BEGIN RECORDED DATA

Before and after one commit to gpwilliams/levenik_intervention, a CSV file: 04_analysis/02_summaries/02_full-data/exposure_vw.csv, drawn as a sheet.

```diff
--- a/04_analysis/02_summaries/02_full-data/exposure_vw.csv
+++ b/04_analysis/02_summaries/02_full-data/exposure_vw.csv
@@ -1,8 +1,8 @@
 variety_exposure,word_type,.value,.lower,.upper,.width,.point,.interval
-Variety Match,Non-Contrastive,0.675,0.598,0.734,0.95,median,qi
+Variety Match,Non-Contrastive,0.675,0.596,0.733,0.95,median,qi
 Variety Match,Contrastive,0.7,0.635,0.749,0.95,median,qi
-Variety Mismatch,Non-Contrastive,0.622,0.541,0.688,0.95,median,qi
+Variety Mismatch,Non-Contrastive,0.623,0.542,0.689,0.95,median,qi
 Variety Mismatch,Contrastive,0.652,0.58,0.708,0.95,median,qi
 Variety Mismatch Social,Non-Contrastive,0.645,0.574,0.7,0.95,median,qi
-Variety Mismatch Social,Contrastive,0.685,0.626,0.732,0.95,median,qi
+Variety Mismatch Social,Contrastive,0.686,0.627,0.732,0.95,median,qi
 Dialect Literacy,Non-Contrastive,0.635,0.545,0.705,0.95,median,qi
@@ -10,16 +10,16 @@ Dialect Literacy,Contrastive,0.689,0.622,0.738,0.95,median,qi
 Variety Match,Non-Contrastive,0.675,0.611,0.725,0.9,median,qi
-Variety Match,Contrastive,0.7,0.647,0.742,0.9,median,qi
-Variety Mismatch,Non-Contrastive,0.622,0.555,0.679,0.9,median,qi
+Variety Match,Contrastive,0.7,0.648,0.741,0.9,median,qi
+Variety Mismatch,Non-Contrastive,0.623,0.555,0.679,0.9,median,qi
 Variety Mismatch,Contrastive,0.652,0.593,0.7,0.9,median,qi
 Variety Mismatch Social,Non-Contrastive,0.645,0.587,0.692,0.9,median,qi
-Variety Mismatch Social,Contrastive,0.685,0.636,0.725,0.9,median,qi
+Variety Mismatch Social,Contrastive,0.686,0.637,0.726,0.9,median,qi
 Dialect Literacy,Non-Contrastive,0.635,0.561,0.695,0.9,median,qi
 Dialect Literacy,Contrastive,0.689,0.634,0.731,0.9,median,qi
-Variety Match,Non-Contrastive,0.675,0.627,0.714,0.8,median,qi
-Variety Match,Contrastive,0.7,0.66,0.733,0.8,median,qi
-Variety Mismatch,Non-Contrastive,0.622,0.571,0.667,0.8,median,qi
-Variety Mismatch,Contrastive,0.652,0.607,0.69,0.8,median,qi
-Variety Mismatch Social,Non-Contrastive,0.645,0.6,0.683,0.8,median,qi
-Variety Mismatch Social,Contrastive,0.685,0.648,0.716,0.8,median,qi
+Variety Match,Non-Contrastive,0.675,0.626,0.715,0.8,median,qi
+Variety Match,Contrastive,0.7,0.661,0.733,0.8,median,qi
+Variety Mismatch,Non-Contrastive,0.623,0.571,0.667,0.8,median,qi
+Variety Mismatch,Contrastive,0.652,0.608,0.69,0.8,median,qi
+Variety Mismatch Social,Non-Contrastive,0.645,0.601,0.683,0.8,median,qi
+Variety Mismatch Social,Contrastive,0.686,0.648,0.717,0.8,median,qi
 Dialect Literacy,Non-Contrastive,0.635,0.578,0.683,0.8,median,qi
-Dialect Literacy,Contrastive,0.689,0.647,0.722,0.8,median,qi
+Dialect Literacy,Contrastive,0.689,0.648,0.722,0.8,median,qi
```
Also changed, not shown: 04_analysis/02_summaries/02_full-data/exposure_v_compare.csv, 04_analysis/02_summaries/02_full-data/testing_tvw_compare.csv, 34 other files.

END RECORDED DATA
BEGIN RECORDED DATA

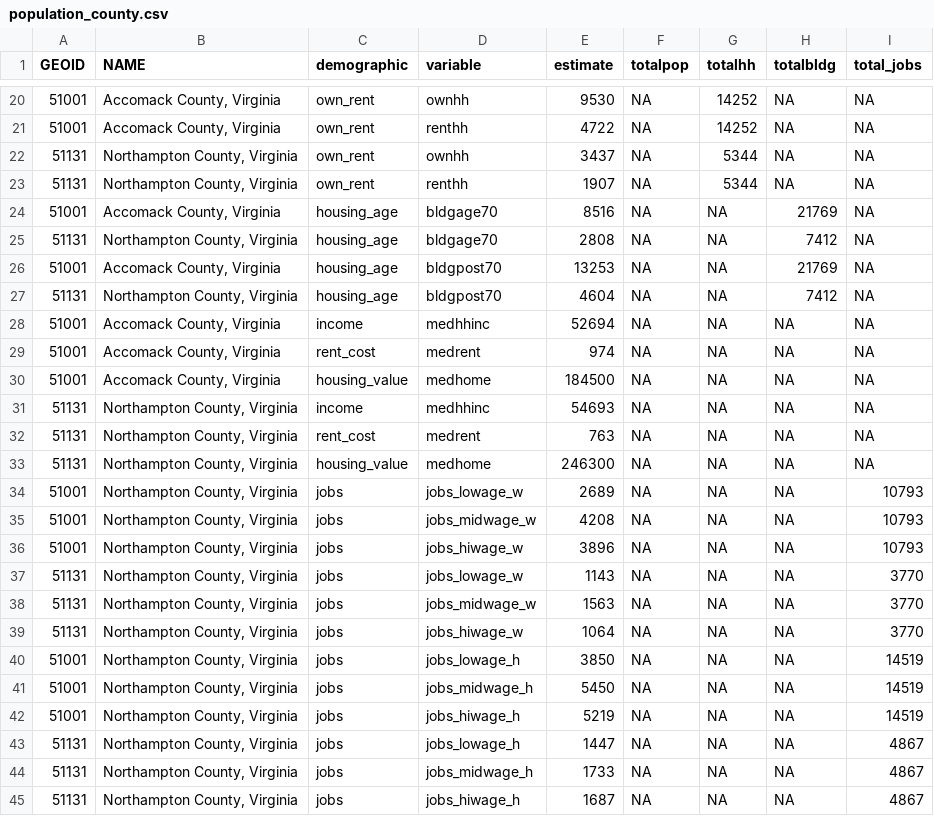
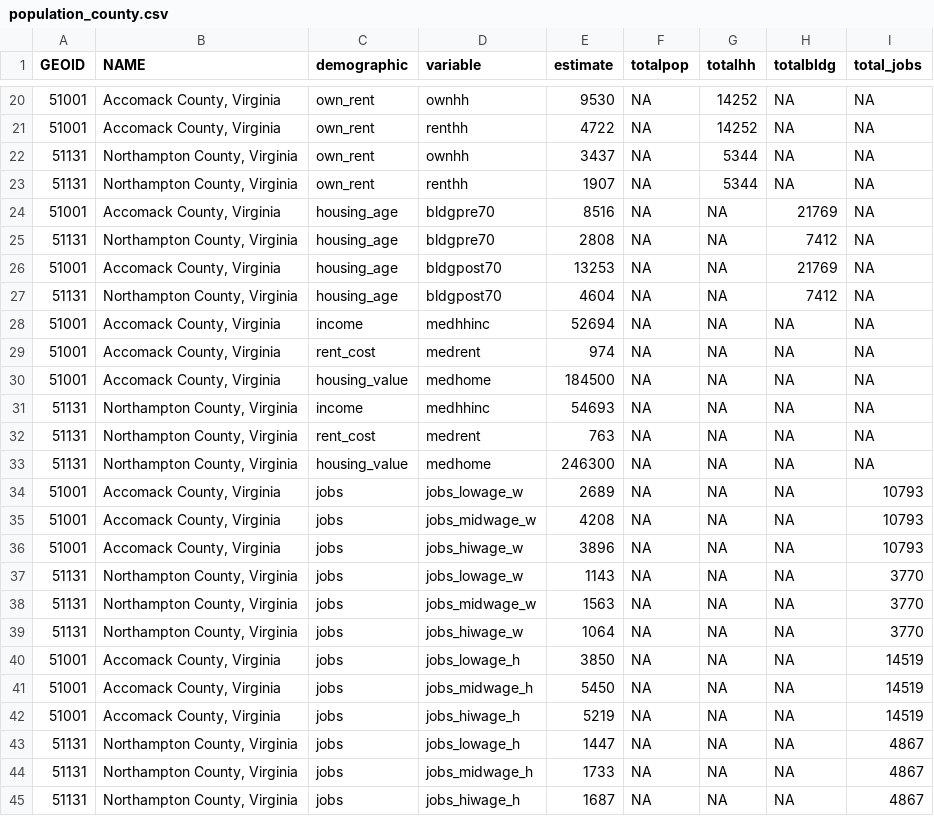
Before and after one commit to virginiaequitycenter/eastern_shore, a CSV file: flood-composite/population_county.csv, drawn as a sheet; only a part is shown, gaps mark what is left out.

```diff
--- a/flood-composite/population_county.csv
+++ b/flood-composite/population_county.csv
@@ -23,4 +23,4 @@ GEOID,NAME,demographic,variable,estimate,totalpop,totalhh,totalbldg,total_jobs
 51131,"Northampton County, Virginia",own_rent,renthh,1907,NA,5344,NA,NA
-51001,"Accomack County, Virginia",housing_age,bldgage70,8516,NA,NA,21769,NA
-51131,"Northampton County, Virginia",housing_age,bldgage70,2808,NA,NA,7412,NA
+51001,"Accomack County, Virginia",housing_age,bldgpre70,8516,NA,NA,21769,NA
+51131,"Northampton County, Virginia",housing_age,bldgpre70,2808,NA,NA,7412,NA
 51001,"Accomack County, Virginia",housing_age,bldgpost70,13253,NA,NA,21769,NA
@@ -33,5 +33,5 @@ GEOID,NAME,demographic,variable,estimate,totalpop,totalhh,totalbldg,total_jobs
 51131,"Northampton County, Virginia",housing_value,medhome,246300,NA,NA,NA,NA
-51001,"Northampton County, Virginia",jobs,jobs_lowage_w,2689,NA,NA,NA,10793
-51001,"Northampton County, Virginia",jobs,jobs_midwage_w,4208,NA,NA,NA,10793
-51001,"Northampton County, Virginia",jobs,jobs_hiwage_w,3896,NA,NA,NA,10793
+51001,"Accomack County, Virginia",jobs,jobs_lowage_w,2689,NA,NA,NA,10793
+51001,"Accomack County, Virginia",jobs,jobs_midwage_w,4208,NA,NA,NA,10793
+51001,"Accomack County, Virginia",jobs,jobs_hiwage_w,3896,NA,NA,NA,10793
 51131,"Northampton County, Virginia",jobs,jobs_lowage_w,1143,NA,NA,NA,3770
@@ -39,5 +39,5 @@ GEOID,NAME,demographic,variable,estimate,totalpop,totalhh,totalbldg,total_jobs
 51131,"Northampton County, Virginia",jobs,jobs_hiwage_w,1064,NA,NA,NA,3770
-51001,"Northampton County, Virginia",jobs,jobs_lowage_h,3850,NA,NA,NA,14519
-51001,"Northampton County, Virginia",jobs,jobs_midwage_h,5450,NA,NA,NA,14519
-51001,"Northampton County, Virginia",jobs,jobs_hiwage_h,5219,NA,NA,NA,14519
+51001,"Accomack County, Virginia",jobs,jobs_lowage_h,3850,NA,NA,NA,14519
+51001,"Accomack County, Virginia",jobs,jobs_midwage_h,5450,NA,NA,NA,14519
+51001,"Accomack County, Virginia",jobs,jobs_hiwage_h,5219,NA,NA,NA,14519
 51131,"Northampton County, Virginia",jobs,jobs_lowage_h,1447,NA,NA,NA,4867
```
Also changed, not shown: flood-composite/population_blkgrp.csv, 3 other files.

END RECORDED DATA

Search the data above and return each line in which "composite" occurs.

# PROBLEM SOLUTION
Before and after one commit to virginiaequitycenter/eastern_shore, a CSV file: flood-composite/population_county.csv, drawn as a sheet; only a part is shown, gaps mark what is left out.
--- a/flood-composite/population_county.csv
+++ b/flood-composite/population_county.csv
Also changed, not shown: flood-composite/population_blkgrp.csv, 3 other files.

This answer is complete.